Sadly, these stunning cats have been with us for more than a year and although they have some special needs, they’re so sweet-natured and loving and keep themselves looking gorgeous. We’d love to see them adopted (or fostered initially) so please get in touch if you think you might be the one for them. Take a look at their adoption profile on our website. Talking of furry faces, if your cat licks you, it might be because it sees you as part of its family and is happy to groom you. Another sign of affection is playful biting, particularly by kittens. This can be stopped by distracting the kitten with a toy or a game. My own cat Arlo is a bit of a biter, usually when he’s been thwarted whilst out hunting, so he takes it out on me for a second or two before composing himself and proceeds to snuggle down beside me. Cats eh?

Is your cat chatty? Adult cats rarely meow at other cats, so meowing at you when your cat is well fed and warm could be simply a sign of love and appreciation…if cats did appreciation, ha ha! But meowing is a way of getting human attention and communicating their needs and wants. Interestingly, feral cats cease to meow after very early kitten-hood, as they no longer have a need for it once they’re weaned and independent from their mother. So, if you meet a stray or free-roaming cat who meows at you, he or she has somewhere along the line had a dependent relationship with a human and is either lost or been abandoned. And sadly, a person has let them down, has stopped caring about their cat and abandoned them to their fate. Now doesn’t that break your heart? It does mine. I mentioned earlier that Arlo waves his giant paws in the air in a rhythmic kneading motion, but more usually cats do this onto soft surfaces such as your lap. There are many theories as to why cats knead but practising it on you is likely to be a sign that you are accepted as part of the family. If a cat is happy to fall asleep on you, it is a sign of great trust – cats do not like to feel vulnerable, particularly while asleep.

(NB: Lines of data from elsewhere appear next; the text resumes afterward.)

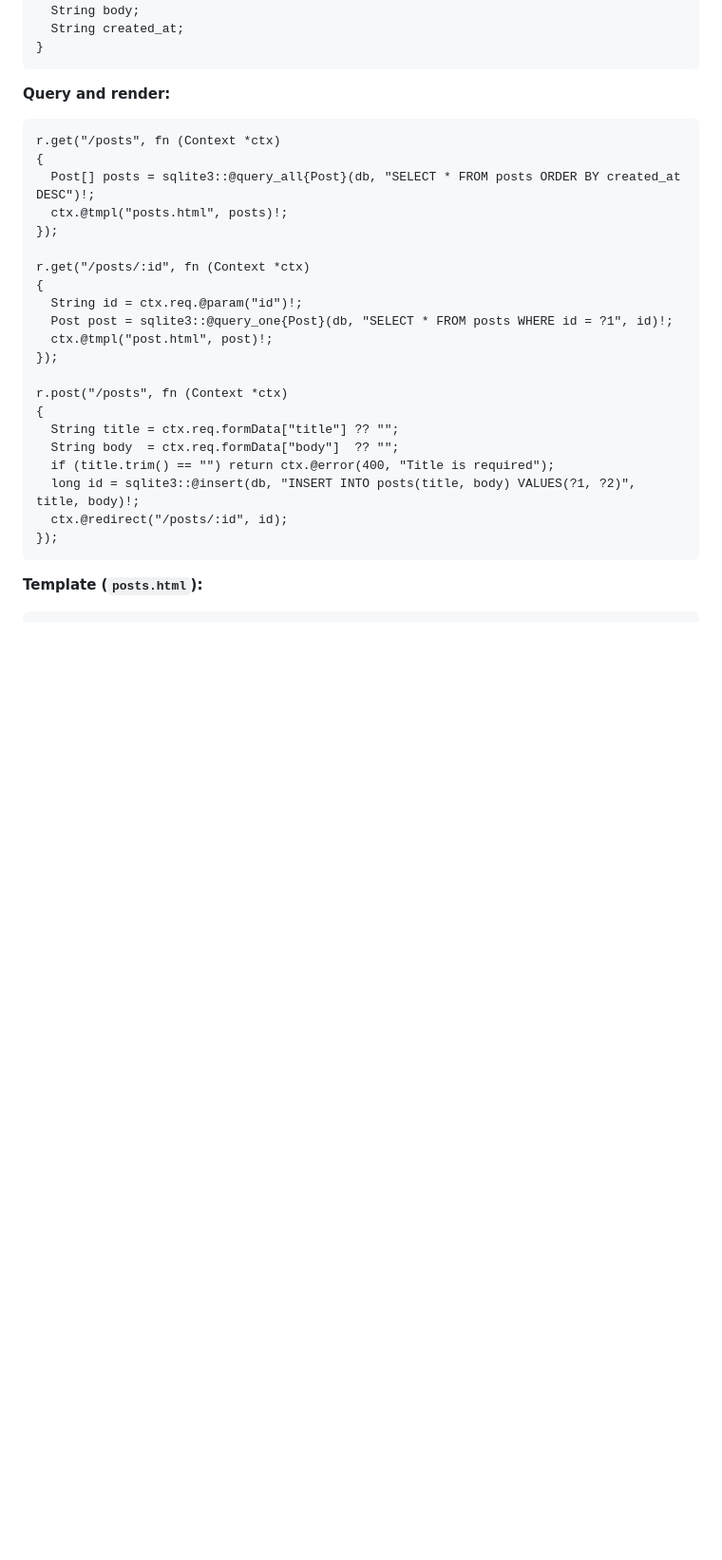
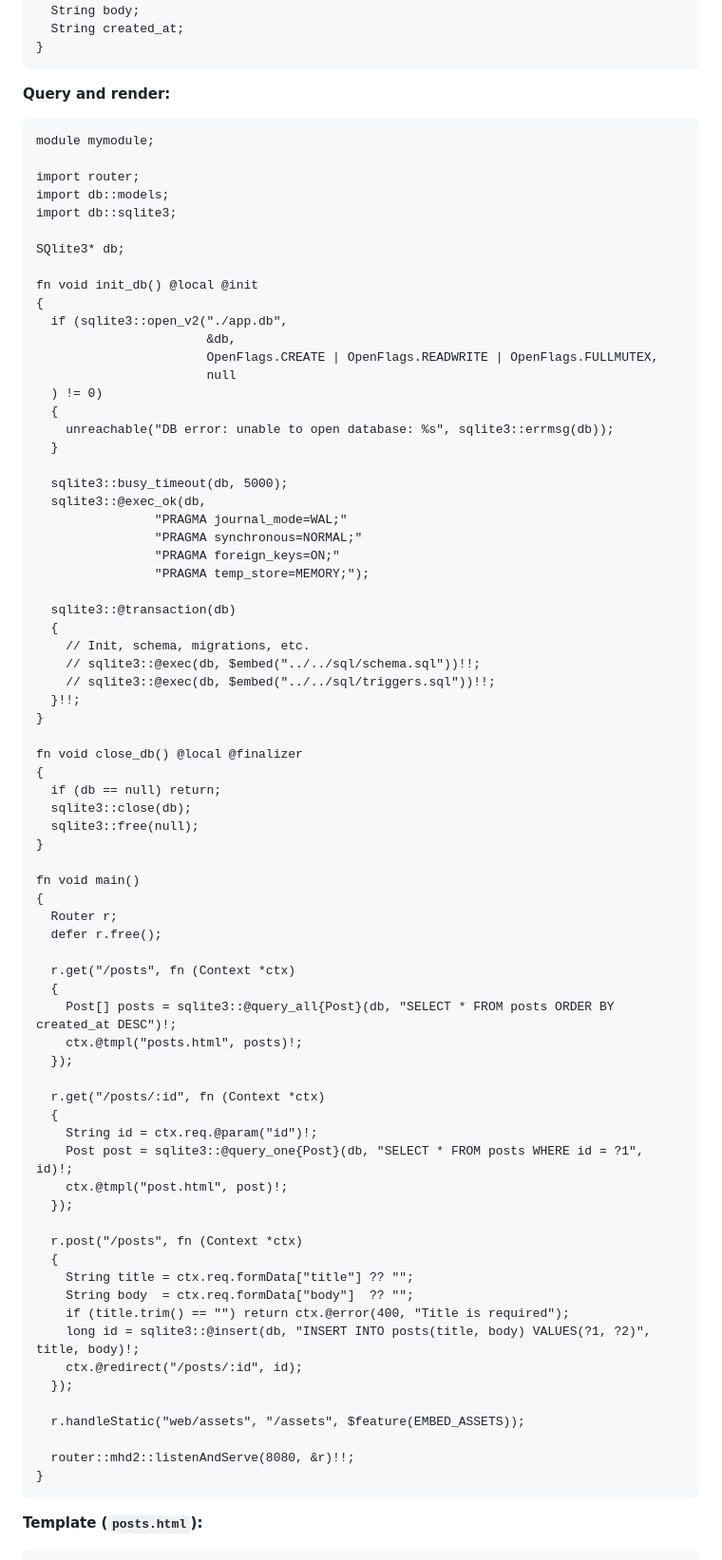
Before and after one commit to nasstymatt/mhd2_framework, a Markdown page: README.md, the part around the change. Shown at 95% size. Drawn GitHub-style; blank space fills up the shorter version.

````diff
--- a/README.md
+++ b/README.md
@@ -35,27 +35,78 @@ struct Post
 
 **Query and render:**
 ```c3
-r.get("/posts", fn (Context *ctx)
+module mymodule;
+
+import router;
+import db::models;
+import db::sqlite3;
+
+SQlite3* db;
+
+fn void init_db() @local @init
 {
-  Post[] posts = sqlite3::@query_all{Post}(db, "SELECT * FROM posts ORDER BY created_at DESC")!;
-  ctx.@tmpl("posts.html", posts)!;
-});
+  if (sqlite3::open_v2("./app.db",
+                       &db,
+                       OpenFlags.CREATE | OpenFlags.READWRITE | OpenFlags.FULLMUTEX,
+                       null
+  ) != 0)
+  {
+    unreachable("DB error: unable to open database: %s", sqlite3::errmsg(db));
+  }
 
-r.get("/posts/:id", fn (Context *ctx)
+  sqlite3::busy_timeout(db, 5000);
+  sqlite3::@exec_ok(db,
+                "PRAGMA journal_mode=WAL;"
+                "PRAGMA synchronous=NORMAL;"
+                "PRAGMA foreign_keys=ON;"
+                "PRAGMA temp_store=MEMORY;");
+
+  sqlite3::@transaction(db)
+  {
+    // Init, schema, migrations, etc.
+    // sqlite3::@exec(db, $embed("../../sql/schema.sql"))!!;
+    // sqlite3::@exec(db, $embed("../../sql/triggers.sql"))!!;
+  }!!;
+}
+
+fn void close_db() @local @finalizer
 {
-  String id = ctx.req.@param("id")!;
-  Post post = sqlite3::@query_one{Post}(db, "SELECT * FROM posts WHERE id = ?1", id)!;
-  ctx.@tmpl("post.html", post)!;
-});
+  if (db == null) return;
+  sqlite3::close(db);
+  sqlite3::free(null);
+}
 
-r.post("/posts", fn (Context *ctx)
+fn void main()
 {
-  String title = ctx.req.formData["title"] ?? "";
-  String body  = ctx.req.formData["body"]  ?? "";
-  if (title.trim() == "") return ctx.@error(400, "Title is required");
-  long id = sqlite3::@insert(db, "INSERT INTO posts(title, body) VALUES(?1, ?2)", title, body)!;
-  ctx.@redirect("/posts/:id", id);
-});
+  Router r;
+  defer r.free();
+
+  r.get("/posts", fn (Context *ctx)
+  {
+    Post[] posts = sqlite3::@query_all{Post}(db, "SELECT * FROM posts ORDER BY created_at DESC")!;
+    ctx.@tmpl("posts.html", posts)!;
+  });
+
+  r.get("/posts/:id", fn (Context *ctx)
+  {
+    String id = ctx.req.@param("id")!;
+    Post post = sqlite3::@query_one{Post}(db, "SELECT * FROM posts WHERE id = ?1", id)!;
+    ctx.@tmpl("post.html", post)!;
+  });
+
+  r.post("/posts", fn (Context *ctx)
+  {
+    String title = ctx.req.formData["title"] ?? "";
+    String body  = ctx.req.formData["body"]  ?? "";
+    if (title.trim() == "") return ctx.@error(400, "Title is required");
+    long id = sqlite3::@insert(db, "INSERT INTO posts(title, body) VALUES(?1, ?2)", title, body)!;
+    ctx.@redirect("/posts/:id", id);
+  });
+
+  r.handleStatic("web/assets", "/assets", $feature(EMBED_ASSETS));
+
+  router::mhd2::listenAndServe(8080, &r)!!;
+}
 ```
 
 **Template (`posts.html`):**
````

So, does it make any difference to know all this about cat behaviour to those of us who already love cats? Did we need explanations? Probably not. It just makes them even more interesting and wonderful. But will it convince the ‘non-believer’? Probably not.

As Swansea Cats Protection volunteers we have a responsibility to understand cat behaviour and a duty to see and respond to the needs of the cats in our care. Some of them have suffered terribly, like beautiful Jules and Jimbob, and we need to help them trust again, to heal and restore. So, if you see us slow blinking at the cats in our care and slightly shift our head to the side, we’re just communicating our love to them. And If we’re really lucky, the cats will do the same back, showing mutual trust and understanding. And that needs no explanation at all.

Thanks to Brighton Branch of Cats Protection for some of the useful information on cat behaviour.

If you’re interested in adopting or fostering one of our rescue cats or kittens please get in touch. IMPORTANT: we are keen to match the right cat to the right home, based on our knowledge of the cat and the information you provide. However, due to the high number of applications we’re sorry to be unable to respond to unsuccessful applicants. Please remember we are ALL UNPAID VOLUNTEERS trying to do our best for the rescue cats and kittens of Swansea.

We can be contacted via our Helpline 0345 2602 101 or email us at http://swanseacats@hotmail.co.uk. Please note our helpline is answered by a messaging service and we will respond as soon as we can.